As Council takes legal action to remove them from the site
The charity's intervention follows calls earlierthis week from the town hall for the squatters to leave immediately.
Their arrival in the park has forced the council to close a number of adjacent children's play facilities, including the neighbouring one o'clock centre.
The squatters do not have any sanitary arrangements in place and have also lit fires in the playground rendering it unsafe for children.
The chairman of the Friends of Battersea Park, Frances Radcliffe, has now issued a statement on behalf of local park users.
It reads: "The Friends of Battersea Park do not support the occupation of the adventure playground which has led to the closure of the one o'clock club and the children's playground.
"It also puts at risk the opening of the new adventure playground in time for the Easter holidays. We understand that the council are looking at organised activities at busy periods in the adventure playground and we await the outcome."
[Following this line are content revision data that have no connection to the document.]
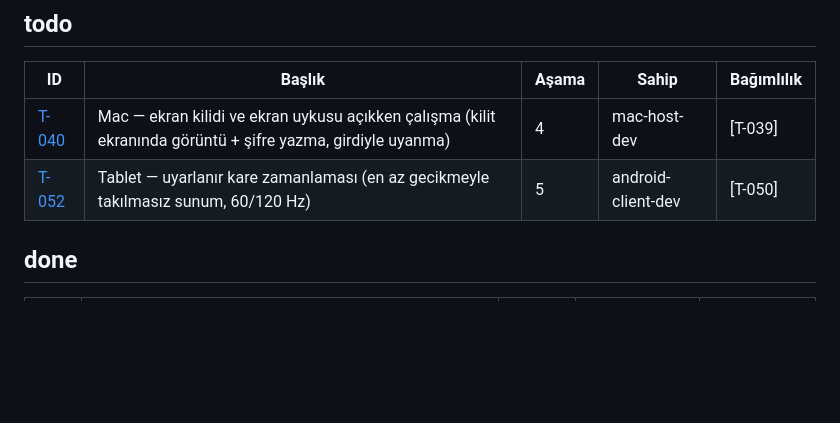
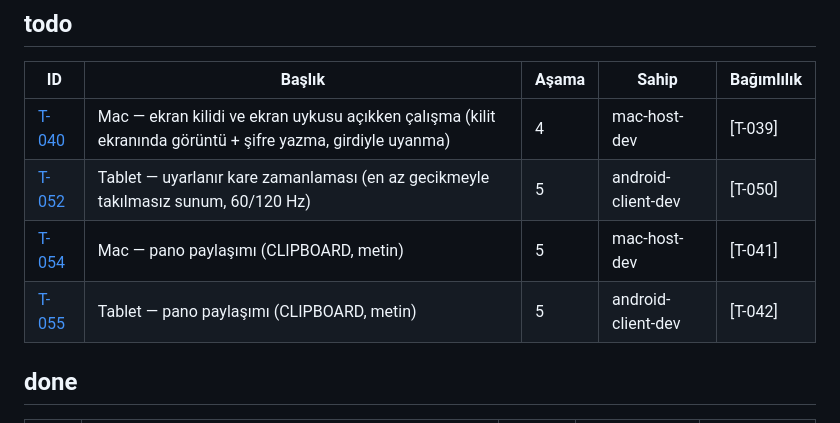
Before and after one commit to akcanburak202-del/matebridge, a Markdown page: backlog/BOARD.md, the part around the change. Drawn GitHub-style; blank space fills up the shorter version.

Commit message:
Cards T-054 (host clipboard), T-055 (client clipboard); board
Co-Authored-By: Claude Opus 5.5 <noreply@anthropic.com>
Claude-Session: https://claude.ai/code/session_01NeFSxhEyu3ayAYqiaVF9Nm

```diff
--- a/backlog/BOARD.md
+++ b/backlog/BOARD.md
@@ -14,6 +14,8 @@ _Otomatik üretildi: `./scripts/board.sh` — elle düzenleme._
 |---|---|---|---|---|
 | [T-040](tasks/T-040-host-lock-screen.md) | Mac — ekran kilidi ve ekran uykusu açıkken çalışma (kilit ekranında görüntü + şifre yazma, girdiyle uyanma) | 4 | mac-host-dev | [T-039] |
 | [T-052](tasks/T-052-client-adaptive-pacing.md) | Tablet — uyarlanır kare zamanlaması (en az gecikmeyle takılmasız sunum, 60/120 Hz) | 5 | android-client-dev | [T-050] |
+| [T-054](tasks/T-054-host-clipboard.md) | Mac — pano paylaşımı (CLIPBOARD, metin) | 5 | mac-host-dev | [T-041] |
+| [T-055](tasks/T-055-client-clipboard.md) | Tablet — pano paylaşımı (CLIPBOARD, metin) | 5 | android-client-dev | [T-042] |
 
 ## done
 
```
Also changed, not shown: backlog/tasks/T-054-host-clipboard.md (added, +45 -0 lines), backlog/tasks/T-055-client-clipboard.md (added, +45 -0 lines).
The council is now taking legal action to remove the squatters from the site so that services for local residents can resume and a widescale programme of improvements at the playground can get underway. Last year the council unveiled plans to invest £200,000 in new play facilities at the site following extensive public consultation.
The Friends of Battersea Park is a registered charity formed in 1988 'to help maintain and improve the park as an oasis of tranquillity, natural beauty and recreation'.
Its aims are to provide 'a responsible group of people whom Wandsworth Council can consult as representatives of park users; to preserve the natural and historic layout of the park, and monitor any proposed changes; to organise walks and lectures and raise funds in order to make other positive contributions to the park's amenities'.
The squatters who are occupying the playground are part of the same group that occupied the square outside St Paul's Cathedral last year.
They are not from the local area. According to local media reports they come from places like Walthamstow and Hackney while one is also said to have travelled to Battersea from Leicester.
Last summer 92 per cent of visitors to Battersea Park adventure playground were under 12 with the biggest group of users (54 per cent) aged between five and eight and almost always accompanied by parents or carers.